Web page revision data

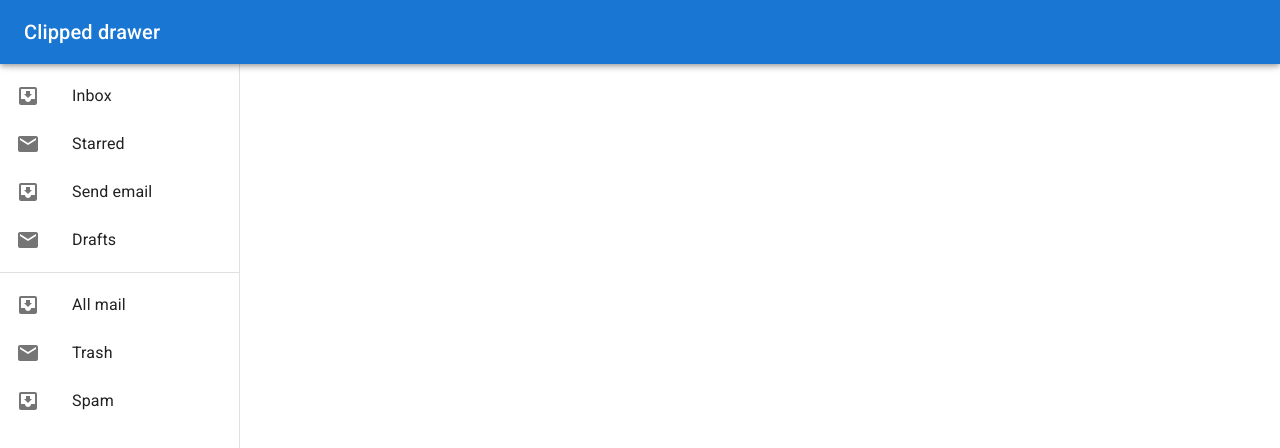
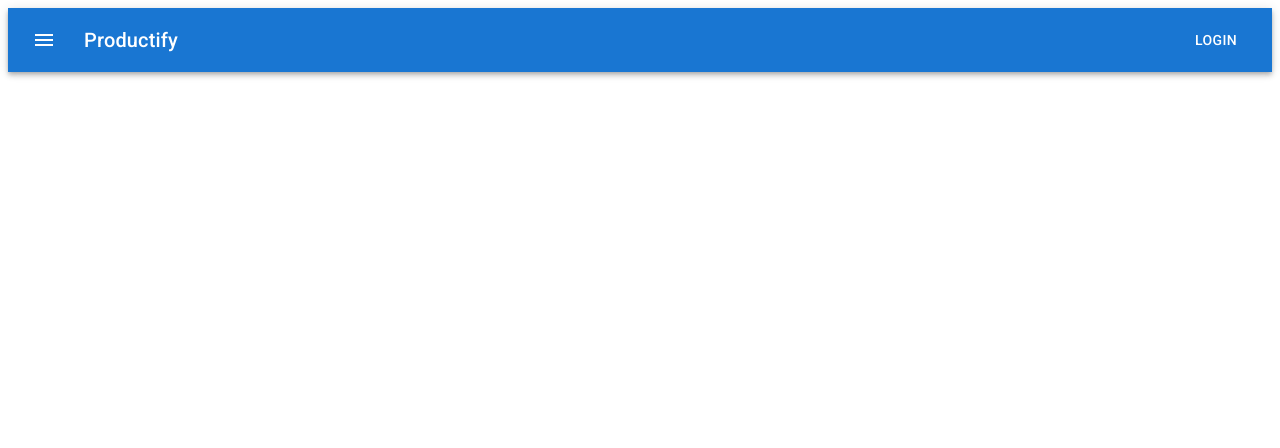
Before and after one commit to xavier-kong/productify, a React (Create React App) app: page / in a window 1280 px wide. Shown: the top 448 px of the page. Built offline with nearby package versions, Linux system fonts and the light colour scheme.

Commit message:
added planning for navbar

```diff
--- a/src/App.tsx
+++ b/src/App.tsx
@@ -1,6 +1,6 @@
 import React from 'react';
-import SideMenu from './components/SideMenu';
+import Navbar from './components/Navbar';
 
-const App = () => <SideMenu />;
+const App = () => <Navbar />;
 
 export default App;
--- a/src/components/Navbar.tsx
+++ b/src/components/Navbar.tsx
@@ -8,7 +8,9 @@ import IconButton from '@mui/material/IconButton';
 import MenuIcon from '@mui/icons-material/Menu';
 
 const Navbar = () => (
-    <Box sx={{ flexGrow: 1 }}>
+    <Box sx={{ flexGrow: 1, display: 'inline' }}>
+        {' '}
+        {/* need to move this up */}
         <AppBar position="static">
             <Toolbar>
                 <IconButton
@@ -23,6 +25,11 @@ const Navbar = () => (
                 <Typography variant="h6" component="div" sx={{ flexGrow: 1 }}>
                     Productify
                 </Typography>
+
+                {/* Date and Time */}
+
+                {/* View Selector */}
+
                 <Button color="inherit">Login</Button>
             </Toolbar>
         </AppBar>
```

What is being asked: Each record is to be copied word for word, with no images carried over.

Exercise result:
Before and after one commit to xavier-kong/productify, a React (Create React App) app: page / in a window 1280 px wide. Shown: the top 448 px of the page. Built offline with nearby package versions, Linux system fonts and the light colour scheme.

Commit message:
added planning for navbar

```diff
--- a/src/App.tsx
+++ b/src/App.tsx
@@ -1,6 +1,6 @@
 import React from 'react';
-import SideMenu from './components/SideMenu';
+import Navbar from './components/Navbar';
 
-const App = () => <SideMenu />;
+const App = () => <Navbar />;
 
 export default App;
--- a/src/components/Navbar.tsx
+++ b/src/components/Navbar.tsx
@@ -8,7 +8,9 @@ import IconButton from '@mui/material/IconButton';
 import MenuIcon from '@mui/icons-material/Menu';
 
 const Navbar = () => (
-    <Box sx={{ flexGrow: 1 }}>
+    <Box sx={{ flexGrow: 1, display: 'inline' }}>
+        {' '}
+        {/* need to move this up */}
         <AppBar position="static">
             <Toolbar>
                 <IconButton
@@ -23,6 +25,11 @@ const Navbar = () => (
                 <Typography variant="h6" component="div" sx={{ flexGrow: 1 }}>
                     Productify
                 </Typography>
+
+                {/* Date and Time */}
+
+                {/* View Selector */}
+
                 <Button color="inherit">Login</Button>
             </Toolbar>
         </AppBar>
```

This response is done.